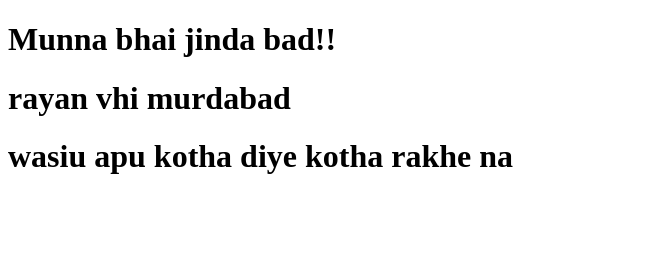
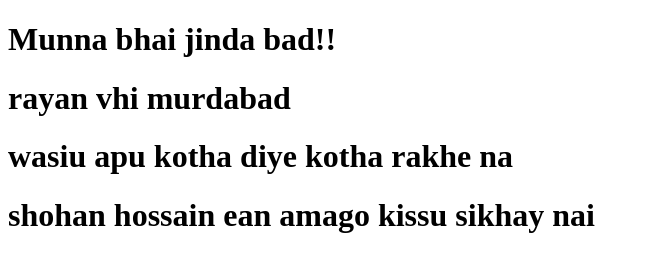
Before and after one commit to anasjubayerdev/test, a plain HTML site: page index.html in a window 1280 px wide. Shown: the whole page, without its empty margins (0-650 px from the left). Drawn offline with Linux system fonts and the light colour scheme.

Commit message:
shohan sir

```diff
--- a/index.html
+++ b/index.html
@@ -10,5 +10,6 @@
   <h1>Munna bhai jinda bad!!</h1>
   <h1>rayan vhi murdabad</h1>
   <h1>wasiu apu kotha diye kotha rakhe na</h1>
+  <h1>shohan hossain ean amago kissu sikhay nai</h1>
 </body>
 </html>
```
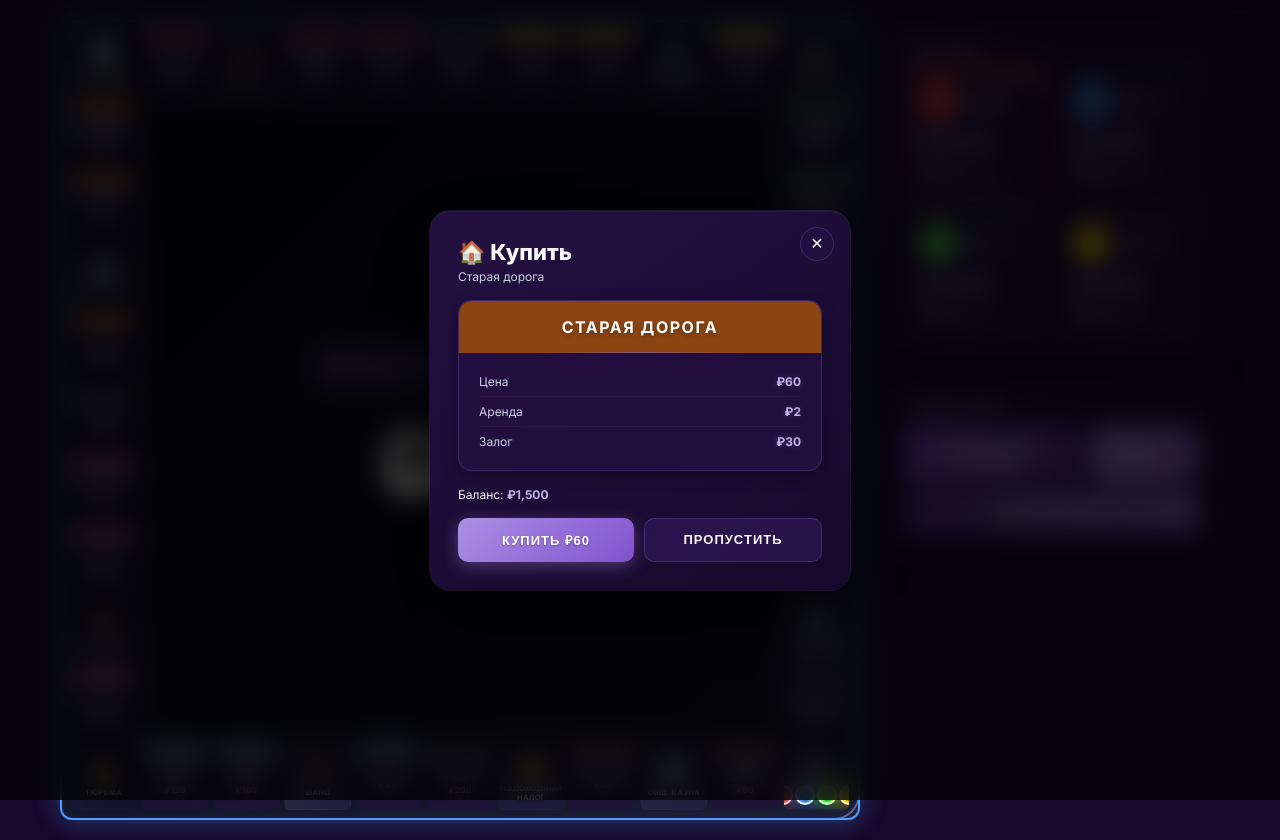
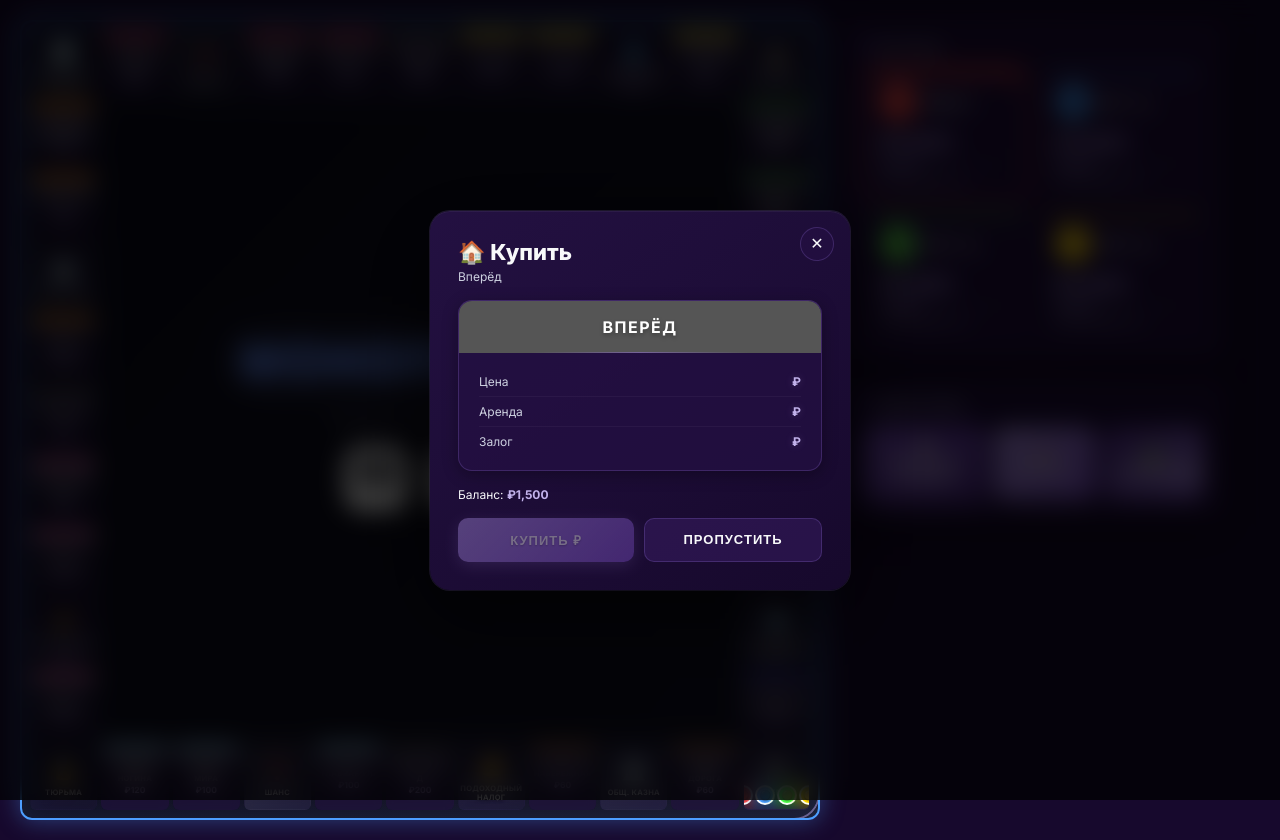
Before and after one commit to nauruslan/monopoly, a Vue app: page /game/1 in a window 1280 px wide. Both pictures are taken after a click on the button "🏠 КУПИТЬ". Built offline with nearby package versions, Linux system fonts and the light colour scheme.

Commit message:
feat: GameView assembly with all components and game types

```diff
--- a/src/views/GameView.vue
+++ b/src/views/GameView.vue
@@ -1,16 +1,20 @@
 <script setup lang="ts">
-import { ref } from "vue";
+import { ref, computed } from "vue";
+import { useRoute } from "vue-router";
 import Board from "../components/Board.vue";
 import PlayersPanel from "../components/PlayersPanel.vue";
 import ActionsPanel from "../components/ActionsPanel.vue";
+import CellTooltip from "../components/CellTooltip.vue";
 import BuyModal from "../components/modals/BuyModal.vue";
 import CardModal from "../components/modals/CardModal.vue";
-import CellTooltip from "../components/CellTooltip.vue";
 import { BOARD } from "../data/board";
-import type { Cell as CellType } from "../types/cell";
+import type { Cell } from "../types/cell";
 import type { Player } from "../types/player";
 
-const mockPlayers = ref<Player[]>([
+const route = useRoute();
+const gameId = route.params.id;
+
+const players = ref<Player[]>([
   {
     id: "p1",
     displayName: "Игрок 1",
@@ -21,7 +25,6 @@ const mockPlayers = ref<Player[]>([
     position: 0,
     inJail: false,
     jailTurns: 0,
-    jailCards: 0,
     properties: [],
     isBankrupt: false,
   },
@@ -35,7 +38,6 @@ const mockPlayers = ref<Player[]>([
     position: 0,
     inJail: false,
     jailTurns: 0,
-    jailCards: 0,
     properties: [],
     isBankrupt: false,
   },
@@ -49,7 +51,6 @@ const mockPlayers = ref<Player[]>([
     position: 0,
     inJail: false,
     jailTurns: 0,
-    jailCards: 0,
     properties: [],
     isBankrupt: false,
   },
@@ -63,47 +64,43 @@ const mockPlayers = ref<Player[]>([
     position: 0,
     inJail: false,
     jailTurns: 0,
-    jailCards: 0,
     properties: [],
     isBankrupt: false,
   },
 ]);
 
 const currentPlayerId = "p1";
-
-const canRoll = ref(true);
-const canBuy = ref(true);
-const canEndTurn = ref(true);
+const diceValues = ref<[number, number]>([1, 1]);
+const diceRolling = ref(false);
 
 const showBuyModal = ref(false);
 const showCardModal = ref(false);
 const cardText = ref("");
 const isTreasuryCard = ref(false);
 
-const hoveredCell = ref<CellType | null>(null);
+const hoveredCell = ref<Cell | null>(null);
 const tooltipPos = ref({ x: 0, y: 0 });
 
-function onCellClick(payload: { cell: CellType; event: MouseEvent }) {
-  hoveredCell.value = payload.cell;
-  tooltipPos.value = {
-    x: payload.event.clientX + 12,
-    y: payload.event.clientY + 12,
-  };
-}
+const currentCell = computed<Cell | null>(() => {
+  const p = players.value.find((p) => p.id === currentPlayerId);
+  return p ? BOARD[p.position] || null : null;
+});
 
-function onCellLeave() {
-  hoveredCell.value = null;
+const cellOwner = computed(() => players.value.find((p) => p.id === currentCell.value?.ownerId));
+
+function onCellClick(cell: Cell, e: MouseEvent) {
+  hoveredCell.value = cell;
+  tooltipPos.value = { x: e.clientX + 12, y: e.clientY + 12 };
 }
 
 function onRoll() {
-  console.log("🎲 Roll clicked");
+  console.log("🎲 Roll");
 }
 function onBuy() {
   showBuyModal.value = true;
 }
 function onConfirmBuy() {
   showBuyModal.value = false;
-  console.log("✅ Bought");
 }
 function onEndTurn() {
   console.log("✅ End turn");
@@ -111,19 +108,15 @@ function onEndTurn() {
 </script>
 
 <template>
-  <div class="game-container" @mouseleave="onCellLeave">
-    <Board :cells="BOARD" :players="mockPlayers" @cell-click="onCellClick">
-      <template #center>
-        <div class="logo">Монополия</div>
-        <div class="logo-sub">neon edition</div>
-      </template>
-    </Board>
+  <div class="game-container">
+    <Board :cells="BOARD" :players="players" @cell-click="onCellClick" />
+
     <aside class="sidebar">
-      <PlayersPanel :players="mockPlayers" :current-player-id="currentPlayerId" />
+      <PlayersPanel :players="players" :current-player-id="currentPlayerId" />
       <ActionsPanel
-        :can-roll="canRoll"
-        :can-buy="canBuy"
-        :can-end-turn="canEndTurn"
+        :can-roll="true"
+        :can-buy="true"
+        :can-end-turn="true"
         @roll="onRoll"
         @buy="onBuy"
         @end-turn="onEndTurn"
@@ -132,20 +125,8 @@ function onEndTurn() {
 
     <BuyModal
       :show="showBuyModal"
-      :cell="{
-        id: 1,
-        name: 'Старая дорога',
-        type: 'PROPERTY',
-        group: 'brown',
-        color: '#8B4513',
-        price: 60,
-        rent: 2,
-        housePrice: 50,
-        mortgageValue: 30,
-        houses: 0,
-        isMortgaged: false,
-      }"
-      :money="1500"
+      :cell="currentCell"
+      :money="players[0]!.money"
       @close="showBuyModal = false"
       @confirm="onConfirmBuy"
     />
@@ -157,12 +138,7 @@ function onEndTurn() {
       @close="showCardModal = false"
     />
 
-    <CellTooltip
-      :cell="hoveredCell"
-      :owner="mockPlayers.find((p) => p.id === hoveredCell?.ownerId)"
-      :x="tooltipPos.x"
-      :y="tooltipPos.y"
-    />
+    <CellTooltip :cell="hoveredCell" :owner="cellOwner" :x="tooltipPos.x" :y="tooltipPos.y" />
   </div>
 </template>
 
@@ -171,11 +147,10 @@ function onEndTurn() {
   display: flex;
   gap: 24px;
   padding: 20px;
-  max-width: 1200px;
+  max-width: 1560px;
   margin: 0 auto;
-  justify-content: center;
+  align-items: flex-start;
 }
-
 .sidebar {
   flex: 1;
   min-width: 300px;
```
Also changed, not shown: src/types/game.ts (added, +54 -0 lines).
══════
Without including any picture, output all the material exactly as it appears.

| Exercise solution |
Before and after one commit to anasjubayerdev/test, a plain HTML site: page index.html in a window 1280 px wide. Shown: the whole page, without its empty margins (0-650 px from the left). Drawn offline with Linux system fonts and the light colour scheme.

Commit message:
shohan sir

```diff
--- a/index.html
+++ b/index.html
@@ -10,5 +10,6 @@
   <h1>Munna bhai jinda bad!!</h1>
   <h1>rayan vhi murdabad</h1>
   <h1>wasiu apu kotha diye kotha rakhe na</h1>
+  <h1>shohan hossain ean amago kissu sikhay nai</h1>
 </body>
 </html>
```
Before and after one commit to nauruslan/monopoly, a Vue app: page /game/1 in a window 1280 px wide. Both pictures are taken after a click on the button "🏠 КУПИТЬ". Built offline with nearby package versions, Linux system fonts and the light colour scheme.

Commit message:
feat: GameView assembly with all components and game types

```diff
--- a/src/views/GameView.vue
+++ b/src/views/GameView.vue
@@ -1,16 +1,20 @@
 <script setup lang="ts">
-import { ref } from "vue";
+import { ref, computed } from "vue";
+import { useRoute } from "vue-router";
 import Board from "../components/Board.vue";
 import PlayersPanel from "../components/PlayersPanel.vue";
 import ActionsPanel from "../components/ActionsPanel.vue";
+import CellTooltip from "../components/CellTooltip.vue";
 import BuyModal from "../components/modals/BuyModal.vue";
 import CardModal from "../components/modals/CardModal.vue";
-import CellTooltip from "../components/CellTooltip.vue";
 import { BOARD } from "../data/board";
-import type { Cell as CellType } from "../types/cell";
+import type { Cell } from "../types/cell";
 import type { Player } from "../types/player";
 
-const mockPlayers = ref<Player[]>([
+const route = useRoute();
+const gameId = route.params.id;
+
+const players = ref<Player[]>([
   {
     id: "p1",
     displayName: "Игрок 1",
@@ -21,7 +25,6 @@ const mockPlayers = ref<Player[]>([
     position: 0,
     inJail: false,
     jailTurns: 0,
-    jailCards: 0,
     properties: [],
     isBankrupt: false,
   },
@@ -35,7 +38,6 @@ const mockPlayers = ref<Player[]>([
     position: 0,
     inJail: false,
     jailTurns: 0,
-    jailCards: 0,
     properties: [],
     isBankrupt: false,
   },
@@ -49,7 +51,6 @@ const mockPlayers = ref<Player[]>([
     position: 0,
     inJail: false,
     jailTurns: 0,
-    jailCards: 0,
     properties: [],
     isBankrupt: false,
   },
@@ -63,47 +64,43 @@ const mockPlayers = ref<Player[]>([
     position: 0,
     inJail: false,
     jailTurns: 0,
-    jailCards: 0,
     properties: [],
     isBankrupt: false,
   },
 ]);
 
 const currentPlayerId = "p1";
-
-const canRoll = ref(true);
-const canBuy = ref(true);
-const canEndTurn = ref(true);
+const diceValues = ref<[number, number]>([1, 1]);
+const diceRolling = ref(false);
 
 const showBuyModal = ref(false);
 const showCardModal = ref(false);
 const cardText = ref("");
 const isTreasuryCard = ref(false);
 
-const hoveredCell = ref<CellType | null>(null);
+const hoveredCell = ref<Cell | null>(null);
 const tooltipPos = ref({ x: 0, y: 0 });
 
-function onCellClick(payload: { cell: CellType; event: MouseEvent }) {
-  hoveredCell.value = payload.cell;
-  tooltipPos.value = {
-    x: payload.event.clientX + 12,
-    y: payload.event.clientY + 12,
-  };
-}
+const currentCell = computed<Cell | null>(() => {
+  const p = players.value.find((p) => p.id === currentPlayerId);
+  return p ? BOARD[p.position] || null : null;
+});
 
-function onCellLeave() {
-  hoveredCell.value = null;
+const cellOwner = computed(() => players.value.find((p) => p.id === currentCell.value?.ownerId));
+
+function onCellClick(cell: Cell, e: MouseEvent) {
+  hoveredCell.value = cell;
+  tooltipPos.value = { x: e.clientX + 12, y: e.clientY + 12 };
 }
 
 function onRoll() {
-  console.log("🎲 Roll clicked");
+  console.log("🎲 Roll");
 }
 function onBuy() {
   showBuyModal.value = true;
 }
 function onConfirmBuy() {
   showBuyModal.value = false;
-  console.log("✅ Bought");
 }
 function onEndTurn() {
   console.log("✅ End turn");
@@ -111,19 +108,15 @@ function onEndTurn() {
 </script>
 
 <template>
-  <div class="game-container" @mouseleave="onCellLeave">
-    <Board :cells="BOARD" :players="mockPlayers" @cell-click="onCellClick">
-      <template #center>
-        <div class="logo">Монополия</div>
-        <div class="logo-sub">neon edition</div>
-      </template>
-    </Board>
+  <div class="game-container">
+    <Board :cells="BOARD" :players="players" @cell-click="onCellClick" />
+
     <aside class="sidebar">
-      <PlayersPanel :players="mockPlayers" :current-player-id="currentPlayerId" />
+      <PlayersPanel :players="players" :current-player-id="currentPlayerId" />
       <ActionsPanel
-        :can-roll="canRoll"
-        :can-buy="canBuy"
-        :can-end-turn="canEndTurn"
+        :can-roll="true"
+        :can-buy="true"
+        :can-end-turn="true"
         @roll="onRoll"
         @buy="onBuy"
         @end-turn="onEndTurn"
@@ -132,20 +125,8 @@ function onEndTurn() {
 
     <BuyModal
       :show="showBuyModal"
-      :cell="{
-        id: 1,
-        name: 'Старая дорога',
-        type: 'PROPERTY',
-        group: 'brown',
-        color: '#8B4513',
-        price: 60,
-        rent: 2,
-        housePrice: 50,
-        mortgageValue: 30,
-        houses: 0,
-        isMortgaged: false,
-      }"
-      :money="1500"
+      :cell="currentCell"
+      :money="players[0]!.money"
       @close="showBuyModal = false"
       @confirm="onConfirmBuy"
     />
@@ -157,12 +138,7 @@ function onEndTurn() {
       @close="showCardModal = false"
     />
 
-    <CellTooltip
-      :cell="hoveredCell"
-      :owner="mockPlayers.find((p) => p.id === hoveredCell?.ownerId)"
-      :x="tooltipPos.x"
-      :y="tooltipPos.y"
-    />
+    <CellTooltip :cell="hoveredCell" :owner="cellOwner" :x="tooltipPos.x" :y="tooltipPos.y" />
   </div>
 </template>
 
@@ -171,11 +147,10 @@ function onEndTurn() {
   display: flex;
   gap: 24px;
   padding: 20px;
-  max-width: 1200px;
+  max-width: 1560px;
   margin: 0 auto;
-  justify-content: center;
+  align-items: flex-start;
 }
-
 .sidebar {
   flex: 1;
   min-width: 300px;
```
Also changed, not shown: src/types/game.ts (added, +54 -0 lines).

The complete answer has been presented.